A clean slate
The High Holy days are designed as a time for reflection, repairing and making ready. A new year, a new set of ideas and a determination to do better than last year. Really? One day leads to another, time goes on. I hit a BIG birthday a couple of months ago (really?). I had decided that I would cut back on my physical workouts when I hit that number. But, the next day I said to myself “Hey! I’m only a day older”—and went back to the routine.
We all live life one day at a time. Jews have been doing this for millennia. Our history is that we were always prepared to leave on a moment’s notice from wherever we were. We have this concept of being unaccepted and ready to be uprooted at any time.
Then came the Third Jewish Commonwealth. There is a Jewish homeland. For all its warts, for all the problems it has—Am Israel Chai. We are a people who just keep popping up. If you go to Rome, be sure to see the Arch of Titus. There on the face of the Arch is a procession. It is either the Romans carrying the Golden Candelabra, celebrating the sacking of Jerusalem, or the whole empire converting to Judaism (just kidding).
The Babylonians tried it, the Romans tried it, the Turks tried it—and here we are back in our land again. We were thrust from Spain, from England, from almost every country but we are here to celebrate a new year once again, in almost every nation on earth, including our own.
The history of the Jewish People should have only been a footnote in the dark pages of history. But we overcame. A people for at least a thousand years before we became a religion, we have brought to the world our set of rules, law, basic customs and traditions. And they have been co-opted by almost every culture, every religion even, and sometimes especially by those who despise us the most.
This will be a year of challenges—once again. The forces of evil are gathered at the borders of our nation, our tiny nation of Israel.
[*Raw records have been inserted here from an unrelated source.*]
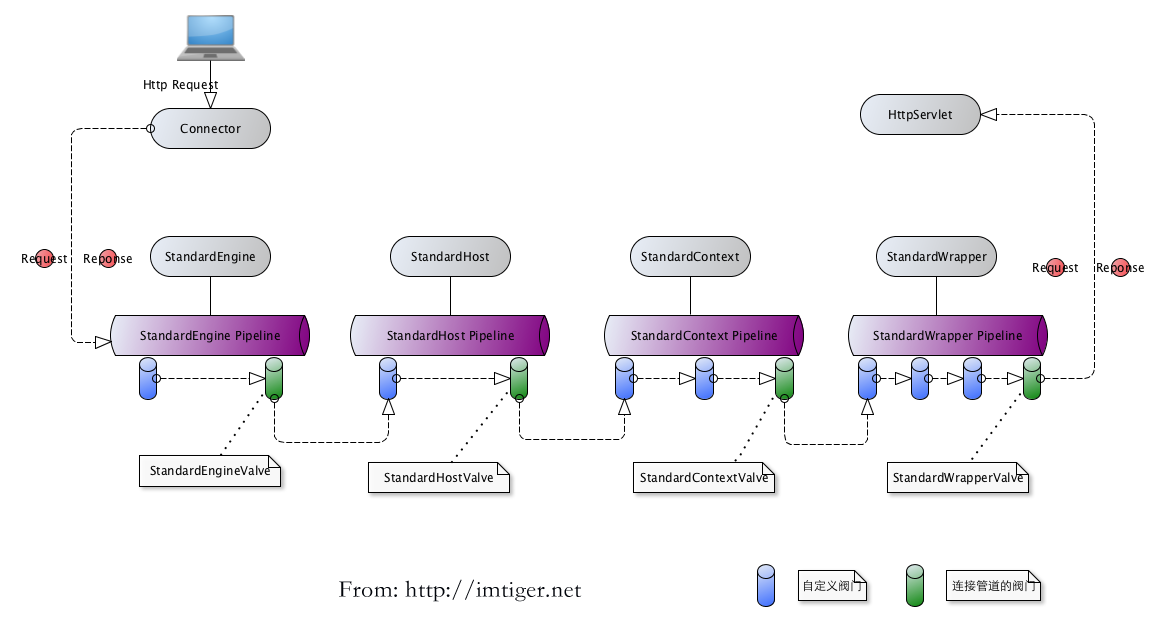
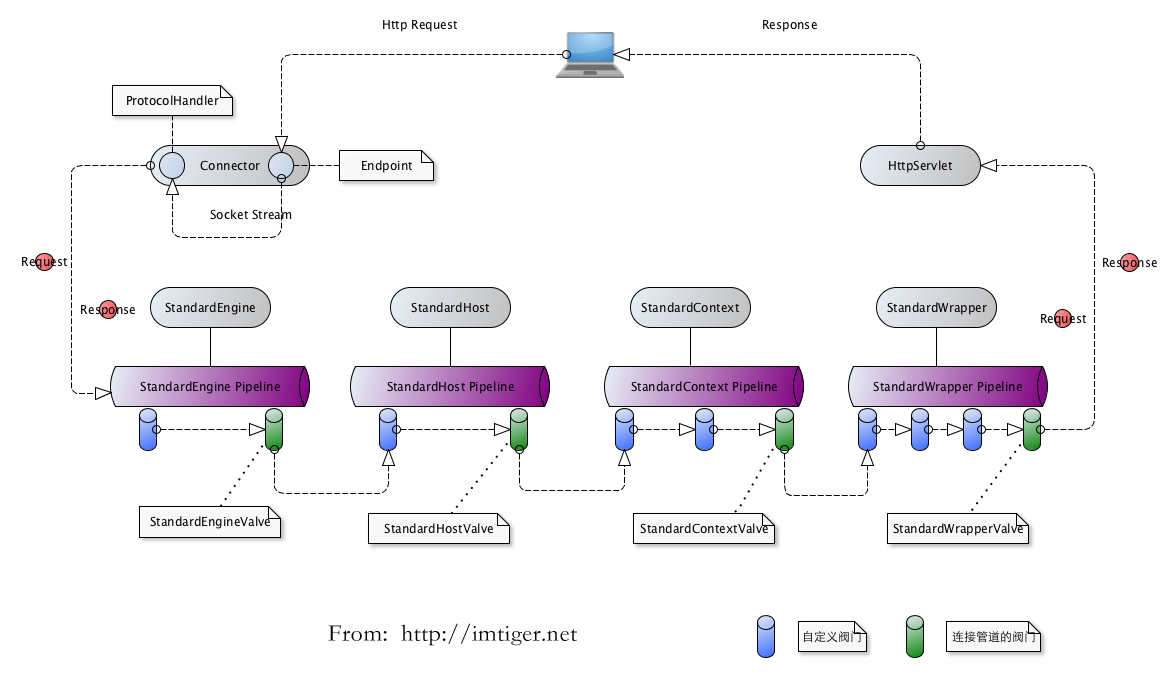
Site updated at 2013-11-13 08:21:36 UTC

diff --git a/blog/2013/10/24/tomcat-request-process/index.html b/blog/2013/10/24/tomcat-request-process/index.html
@@ -98,15 +98,16 @@
 本文是<a href="/blog/2013/10/08/tomcat-source-code-study/">Tomcat源代码阅读系列</a>的第五篇文章，本系列前四篇文章如下：<br/>
 <a href="/blog/2013/10/14/run-tomcat-in-idea-or-eclipse/">在IntelliJ IDEA 和 Eclipse运行tomcat 7源代码（Tomcat源代码阅读系列之一）</a> <br/>
 <a href="/blog/2013/10/16/tomcat-architecture/">Tomcat总体结构                             （Tomcat源代码阅读系列之二）</a><br/>
-<a href="/blog/2013/10/17/tomcat-start-process/">Tomcat启动过程（Tomcat源代码阅读系列之三）</a>
+<a href="/blog/2013/10/17/tomcat-start-process/">Tomcat启动过程（Tomcat源代码阅读系列之三）</a><br/>
 <a href="/blog/2013/10/21/tomcat-shutdown/">Tomcat关闭过程（Tomcat源代码阅读系列之四）</a></p>
 
-<p>前面已经分析完了Tomcat的启动和关闭过程，本篇就来接着分析一下Tomcat中请求的处理过程。</p>
+<p><img class="center" src="/images/2013/11/08/tomcat-pipeline.png">
+前面已经分析完了Tomcat的启动和关闭过程，本篇就来接着分析一下Tomcat中请求的处理过程。</p>
 
 <!-- more -->
 
 
-<p>在开始本文之前，咋们首先来看看一个Http请求处理的过程，一般情况下是<code>浏览器发送http请求-&gt;建立Socket连接-&gt;通过Socket读取数据-&gt;根据http协议解析数据-&gt;调用后台服务完成响应</code>,而Tomcat既是一个HttpServer也是一个Servlet 容器，那么这里必然也涉及到如上过程，首先根据HTTP协议规范解析请求数据，然后将请求转发给Servlet进行处理，因此顺应这样的思路，本文也将从<strong>Http协议请求解析</strong>，<strong>请求如何转发给Servlet</strong>两个方面来进行分析。首先来看Http协议请求解析。</p>
+<p>在开始本文之前，咋们首先来看看一个Http请求处理的过程，一般情况下是<code>浏览器发送http请求-&gt;建立Socket连接-&gt;通过Socket读取数据-&gt;根据http协议解析数据-&gt;调用后台服务完成响应</code>,详细的流程图如上图所示，等读者读完本篇，应该就清楚了上图所表达的意思。Tomcat既是一个HttpServer也是一个Servlet 容器，那么这里必然也涉及到如上过程，首先根据HTTP协议规范解析请求数据，然后将请求转发给Servlet进行处理，因此顺应这样的思路，本文也将从<strong>Http协议请求解析</strong>，<strong>请求如何转发给Servlet</strong>两个方面来进行分析。首先来看Http协议请求解析。</p>
 
 <h1>Http协议请求解析</h1>
 

diff --git a/blog/2013/09/27/java-engineer-recruitment/index.html b/blog/2013/09/27/java-engineer-recruitment/index.html
@@ -103,7 +103,7 @@
 月薪:    15k-20k</p>
 
 <p>公司介绍: <br/>
-我们公司<a href="http://www.ejushang.com">易居尚</a>秉承着<code>让品质走进生活的理念</code>，致力于打造一个品质、高效、便捷的居家用品网络销售平台.咋们公司不打卡，弹性工作制，每天下午有公司大厨做的下午茶，攻城狮童鞋每周可以自由支配20%的工作时间做自己想做的事情，我们技术团队内部有很强互助和知识分享意识（包括技术骚们喜欢的爱情动作片，嘘&hellip;，其他人我不告诉他）当然了还有很多美女和帅哥，想置身互联网和电子商务有理想的的技术骚们，请你加入我们 一起high，<strong>我们不求改变世界，但求超越自我</strong>。也请各位朋友帮忙推荐，推荐成功有神秘礼物相送哦，有意者请联系:<a href="&#109;&#97;&#x69;&#108;&#x74;&#x6f;&#x3a;&#x74;&#x69;&#103;&#x65;&#x72;&#x2e;&#122;&#104;&#x6f;&#117;&#64;&#107;&#x61;&#114;&#x69;&#x71;&#x75;&#x2e;&#99;&#111;&#x6d;">&#116;&#x69;&#x67;&#x65;&#x72;&#x2e;&#x7a;&#104;&#111;&#x75;&#64;&#x6b;&#x61;&#x72;&#105;&#113;&#117;&#x2e;&#x63;&#111;&#x6d;</a> 或者留言给我，另外也可以通过<a href="http://weibo.com/xmuzyq">@krq_tiger</a>新浪微博与我取的联系.</p>
+我们公司<a href="http://www.ejushang.com">易居尚</a>秉承着<code>让品质走进生活的理念</code>，致力于打造一个品质、高效、便捷的居家用品网络销售平台.咋们公司不打卡，弹性工作制，每天下午有公司大厨做的下午茶，攻城狮童鞋每周可以自由支配20%的工作时间做自己想做的事情，我们技术团队内部有很强互助和知识分享意识（包括技术骚们喜欢的爱情动作片，嘘&hellip;，其他人我不告诉他）当然了还有很多美女和帅哥，想置身互联网和电子商务有理想的的技术骚们，请你加入我们 一起high，<strong>我们不求改变世界，但求超越自我</strong>。也请各位朋友帮忙推荐，推荐成功有神秘礼物相送哦，有意者请联系:<a href="&#109;&#97;&#105;&#108;&#x74;&#111;&#58;&#116;&#105;&#x67;&#101;&#114;&#46;&#122;&#104;&#111;&#x75;&#x40;&#x6b;&#x61;&#114;&#x69;&#x71;&#117;&#46;&#x63;&#111;&#x6d;">&#116;&#105;&#x67;&#101;&#114;&#46;&#x7a;&#104;&#111;&#x75;&#64;&#107;&#97;&#114;&#105;&#113;&#117;&#46;&#x63;&#x6f;&#109;</a> 或者留言给我，另外也可以通过<a href="http://weibo.com/xmuzyq">@krq_tiger</a>新浪微博与我取的联系.</p>
 
 <!-- more -->
 

diff --git a/blog/page/2/index.html b/blog/page/2/index.html
@@ -130,7 +130,7 @@
 月薪:    15k-20k</p>
 
 <p>公司介绍: <br/>
-我们公司<a href="http://www.ejushang.com">易居尚</a>秉承着<code>让品质走进生活的理念</code>，致力于打造一个品质、高效、便捷的居家用品网络销售平台.咋们公司不打卡，弹性工作制，每天下午有公司大厨做的下午茶，攻城狮童鞋每周可以自由支配20%的工作时间做自己想做的事情，我们技术团队内部有很强互助和知识分享意识（包括技术骚们喜欢的爱情动作片，嘘&hellip;，其他人我不告诉他）当然了还有很多美女和帅哥，想置身互联网和电子商务有理想的的技术骚们，请你加入我们 一起high，<strong>我们不求改变世界，但求超越自我</strong>。也请各位朋友帮忙推荐，推荐成功有神秘礼物相送哦，有意者请联系:<a href="&#109;&#97;&#x69;&#108;&#x74;&#x6f;&#x3a;&#x74;&#x69;&#103;&#x65;&#x72;&#x2e;&#122;&#104;&#x6f;&#117;&#64;&#107;&#x61;&#114;&#x69;&#x71;&#x75;&#x2e;&#99;&#111;&#x6d;">&#116;&#x69;&#x67;&#x65;&#x72;&#x2e;&#x7a;&#104;&#111;&#x75;&#64;&#x6b;&#x61;&#x72;&#105;&#113;&#117;&#x2e;&#x63;&#111;&#x6d;</a> 或者留言给我，另外也可以通过<a href="http://weibo.com/xmuzyq">@krq_tiger</a>新浪微博与我取的联系.</p>
+我们公司<a href="http://www.ejushang.com">易居尚</a>秉承着<code>让品质走进生活的理念</code>，致力于打造一个品质、高效、便捷的居家用品网络销售平台.咋们公司不打卡，弹性工作制，每天下午有公司大厨做的下午茶，攻城狮童鞋每周可以自由支配20%的工作时间做自己想做的事情，我们技术团队内部有很强互助和知识分享意识（包括技术骚们喜欢的爱情动作片，嘘&hellip;，其他人我不告诉他）当然了还有很多美女和帅哥，想置身互联网和电子商务有理想的的技术骚们，请你加入我们 一起high，<strong>我们不求改变世界，但求超越自我</strong>。也请各位朋友帮忙推荐，推荐成功有神秘礼物相送哦，有意者请联系:<a href="&#109;&#97;&#105;&#108;&#x74;&#111;&#58;&#116;&#105;&#x67;&#101;&#114;&#46;&#122;&#104;&#111;&#x75;&#x40;&#x6b;&#x61;&#114;&#x69;&#x71;&#117;&#46;&#x63;&#111;&#x6d;">&#116;&#105;&#x67;&#101;&#114;&#46;&#x7a;&#104;&#111;&#x75;&#64;&#107;&#97;&#114;&#105;&#113;&#117;&#46;&#x63;&#x6f;&#109;</a> 或者留言给我，另外也可以通过<a href="http://weibo.com/xmuzyq">@krq_tiger</a>新浪微博与我取的联系.</p>
 
 
 		

diff --git a/blog/index.html b/blog/index.html
@@ -260,10 +260,11 @@
 本文是<a href="/blog/2013/10/08/tomcat-source-code-study/">Tomcat源代码阅读系列</a>的第五篇文章，本系列前四篇文章如下：<br/>
 <a href="/blog/2013/10/14/run-tomcat-in-idea-or-eclipse/">在IntelliJ IDEA 和 Eclipse运行tomcat 7源代码（Tomcat源代码阅读系列之一）</a> <br/>
 <a href="/blog/2013/10/16/tomcat-architecture/">Tomcat总体结构                             （Tomcat源代码阅读系列之二）</a><br/>
-<a href="/blog/2013/10/17/tomcat-start-process/">Tomcat启动过程（Tomcat源代码阅读系列之三）</a>
+<a href="/blog/2013/10/17/tomcat-start-process/">Tomcat启动过程（Tomcat源代码阅读系列之三）</a><br/>
 <a href="/blog/2013/10/21/tomcat-shutdown/">Tomcat关闭过程（Tomcat源代码阅读系列之四）</a></p>
 
-<p>前面已经分析完了Tomcat的启动和关闭过程，本篇就来接着分析一下Tomcat中请求的处理过程。</p>
+<p><img class="center" src="/images/2013/11/08/tomcat-pipeline.png">
+前面已经分析完了Tomcat的启动和关闭过程，本篇就来接着分析一下Tomcat中请求的处理过程。</p>
 
 
 		

diff --git a/index.html b/index.html
@@ -261,10 +261,11 @@
 本文是<a href="/blog/2013/10/08/tomcat-source-code-study/">Tomcat源代码阅读系列</a>的第五篇文章，本系列前四篇文章如下：<br/>
 <a href="/blog/2013/10/14/run-tomcat-in-idea-or-eclipse/">在IntelliJ IDEA 和 Eclipse运行tomcat 7源代码（Tomcat源代码阅读系列之一）</a> <br/>
 <a href="/blog/2013/10/16/tomcat-architecture/">Tomcat总体结构                             （Tomcat源代码阅读系列之二）</a><br/>
-<a href="/blog/2013/10/17/tomcat-start-process/">Tomcat启动过程（Tomcat源代码阅读系列之三）</a>
+<a href="/blog/2013/10/17/tomcat-start-process/">Tomcat启动过程（Tomcat源代码阅读系列之三）</a><br/>
 <a href="/blog/2013/10/21/tomcat-shutdown/">Tomcat关闭过程（Tomcat源代码阅读系列之四）</a></p>
 
-<p>前面已经分析完了Tomcat的启动和关闭过程，本篇就来接着分析一下Tomcat中请求的处理过程。</p>
+<p><img class="center" src="/images/2013/11/08/tomcat-pipeline.png">
+前面已经分析完了Tomcat的启动和关闭过程，本篇就来接着分析一下Tomcat中请求的处理过程。</p>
We know, as we have known for all time, that in time of crisis, the Jews can only count on the Jews. With a little over one percent of the population in these United States, we seem to wield a lot of clout. Good. Even if it is just an illusion, let us keep it up. We need it.
We just passed through 10 days of reflection, where we had to get right with our fellow men and women before we stood before God and asked his forgiveness for our sins against God. How far back did you reach? Was it just the past year? Or did you have a nagging memory that you thought was overdue to be purged? Well, good for you either way.
Now, in theory we are ready for this year with a clean slate and our promise to be a better person and devote our lives to more than just our own daily pursuits. Really? Just think of what you could accomplish for your fellow man.
I got into a really heavy discussion with a Jewish person who had taken up Buddhism. He spoke of the Buddha who left the life of the palace and gave up all worldly pursuits in his quest for enlightenment. I asked why the Buddha, living in his parents’ palace and seeing the misery of the people of his land didn’t set out to do something for them instead of sitting under a tree and seeking enlightenment.
Seems to me that if there is a God, his teachings and those of most of the prophets tell us that as the new year begins, it is a great time to take on some responsibility for those who have so much less than we. We have in this country—in most countries, including Israel—a huge income gap. Yes, there are some who will not help themselves and seem content to take and not strive for a better life.
Let’s face it, that’s a minority. We hear from the politicians, especially as we approach an election year, that we have to narrow the gap between the haves and have nots. But, we are Jews! It is in our genes to aid our brethren. Remember, “if one Jew is in trouble anywhere in the world, all Jews are in trouble everywhere in the world.”
So, while we are just a few days into the new year, it is a good time to reflect on while how far we, the Jewish people have come, there are those who need the help of Jews. We must support the people of Israel against those who would destroy us. We must protect Jews here who face anti-Semitism. And, because we are the Jews of tikkun olam, we have the obligation to heal the world. Get started. You have a clean slate. Shana Tova.